Legal marijuana not necessarily a free pass lawyers in Utah warn
Lawyers in Utah already know that legally smoking marijuana is a big deal nowadays, especially in Colorado, where it was made legal by the state’s Amendment 64. Back home in Utah, imbibing and driving is still heavily prosecuted. And if you’re thinking about making a quick trip to our neighboring state for a “good time” without legal repercussions back home, you might want to think twice. Consuming marijuana and operating a vehicle (even weeks afterward and even if the substance was legally consumed) could result in a class B misdemeanor and automatic suspension of a driver’s license, as reported in this Salt Lake Tribune article.
Colorado borders Utah, and many residents are only a hop, skip and a jump away – though Salt Lake City to Colorado Springs is still an eight hour drive in good (summer) weather. Media coverage of Utah’s next door neighbor breaking out the pot has been incessant, and it’s probably because Colorado is the first place in the world – yes, the entire world – to legally sell marijuana to anyone over the age of 21 in fully licensed retail stores. So yeah, kind of a big deal. And while much of Utah’s current news reporting is focused on the same-sex marriage debate, there are still many Utahn eyes watching Colorado, not to mention its interstate highways.

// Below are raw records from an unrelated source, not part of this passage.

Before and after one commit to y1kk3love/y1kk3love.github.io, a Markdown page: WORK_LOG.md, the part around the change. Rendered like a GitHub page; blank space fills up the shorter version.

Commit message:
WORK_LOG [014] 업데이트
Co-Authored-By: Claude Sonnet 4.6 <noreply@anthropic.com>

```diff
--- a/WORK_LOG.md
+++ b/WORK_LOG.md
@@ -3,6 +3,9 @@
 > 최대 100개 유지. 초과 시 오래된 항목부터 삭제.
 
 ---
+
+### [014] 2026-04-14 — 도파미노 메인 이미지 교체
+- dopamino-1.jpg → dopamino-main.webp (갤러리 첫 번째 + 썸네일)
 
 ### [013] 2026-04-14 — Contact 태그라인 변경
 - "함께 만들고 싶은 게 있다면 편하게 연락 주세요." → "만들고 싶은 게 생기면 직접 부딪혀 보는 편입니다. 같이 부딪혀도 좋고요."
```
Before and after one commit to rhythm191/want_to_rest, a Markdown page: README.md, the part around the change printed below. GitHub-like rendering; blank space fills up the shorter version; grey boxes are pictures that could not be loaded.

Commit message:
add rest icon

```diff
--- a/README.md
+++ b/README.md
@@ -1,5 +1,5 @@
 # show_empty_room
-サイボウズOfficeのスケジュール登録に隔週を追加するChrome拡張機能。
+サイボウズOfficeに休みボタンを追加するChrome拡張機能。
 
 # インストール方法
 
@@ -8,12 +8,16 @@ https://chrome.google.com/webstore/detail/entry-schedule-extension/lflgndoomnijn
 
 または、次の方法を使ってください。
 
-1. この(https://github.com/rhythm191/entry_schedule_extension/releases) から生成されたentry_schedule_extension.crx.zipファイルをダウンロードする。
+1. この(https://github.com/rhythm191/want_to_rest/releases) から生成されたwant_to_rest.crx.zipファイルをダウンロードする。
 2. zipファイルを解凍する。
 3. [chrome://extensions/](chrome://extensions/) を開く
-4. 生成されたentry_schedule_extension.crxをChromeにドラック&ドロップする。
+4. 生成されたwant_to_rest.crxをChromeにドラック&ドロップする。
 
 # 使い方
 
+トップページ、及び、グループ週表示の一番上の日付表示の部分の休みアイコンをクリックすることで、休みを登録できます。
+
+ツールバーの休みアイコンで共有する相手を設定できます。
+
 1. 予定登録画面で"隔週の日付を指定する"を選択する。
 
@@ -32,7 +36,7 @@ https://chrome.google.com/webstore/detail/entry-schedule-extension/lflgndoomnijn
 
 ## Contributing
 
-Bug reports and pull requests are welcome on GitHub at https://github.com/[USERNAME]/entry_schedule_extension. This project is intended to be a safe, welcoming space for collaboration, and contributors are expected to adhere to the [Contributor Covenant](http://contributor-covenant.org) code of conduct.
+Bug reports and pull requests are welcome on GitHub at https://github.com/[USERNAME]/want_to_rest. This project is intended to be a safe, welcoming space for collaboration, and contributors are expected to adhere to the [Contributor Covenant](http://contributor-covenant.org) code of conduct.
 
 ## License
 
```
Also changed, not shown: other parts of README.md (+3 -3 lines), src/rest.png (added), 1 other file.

Under a Utah law known informally as the “metabolite statute,” drivers on Utah roads can’t legally operate a vehicle with any amount of a controlled substance in their system. Lawyers in Utah know that THC can be detected in the bloodstream and urine for up to several weeks after initial ingestion, so residents who mosey next door to partake in a pot party may find themselves returning home to Utah to a less than welcoming environment, even if they aren’t high. The interesting thing (and apparent legal controversy) about the metabolite statute is that according to several state toxicology officials, the THC metabolite that can be detected days and weeks after ingestion “has no pharmacological activity.” Translation: the driver who smoked out a month ago doesn’t actually have impaired driving from marijuana. But Utah doesn’t care. The DUI charge is the same as if a driver had stepped out of a bar, swimming in booze. Some Utah lawyers recognize the illogic inherent in this argument; however, officials are interested in protecting public safety, and no state official -elected or otherwise – wants to appear soft when it comes to safety on Utah roadways.
Details of the statute and its room for prosecution and defense are complicated. The state code provides three defenses:
1. The marijuana was involuntarily ingested.
2. It was prescribed.
3. It was “otherwise legally ingested.”
However, this poses problematic for consumers under the amendment passed in Colorado in November. Amendment 64 is tricky. On one hand, it legalizes marijuana while on the other reiterates that federal law recognizes marijuana as an illegal drug. Tricky indeed. And the latter provides, most likely, the strongest argument for Utah prosecutors: who, really, can legally ingest marijuana (even next door) when the big guys on Capitol Hill still say it’s not okay. Matthew Piper, writer of the Salt Lake Tribune article, regrets that the Utah Attorney General’s Office didn’t respond to questions of clarification on the federal law, but Utah lawyers will have plenty to deal with either way. It will also be interesting to see how the public responds to the question of impaired driving, especially as Colorado establishes its own impairment studies and policy changes.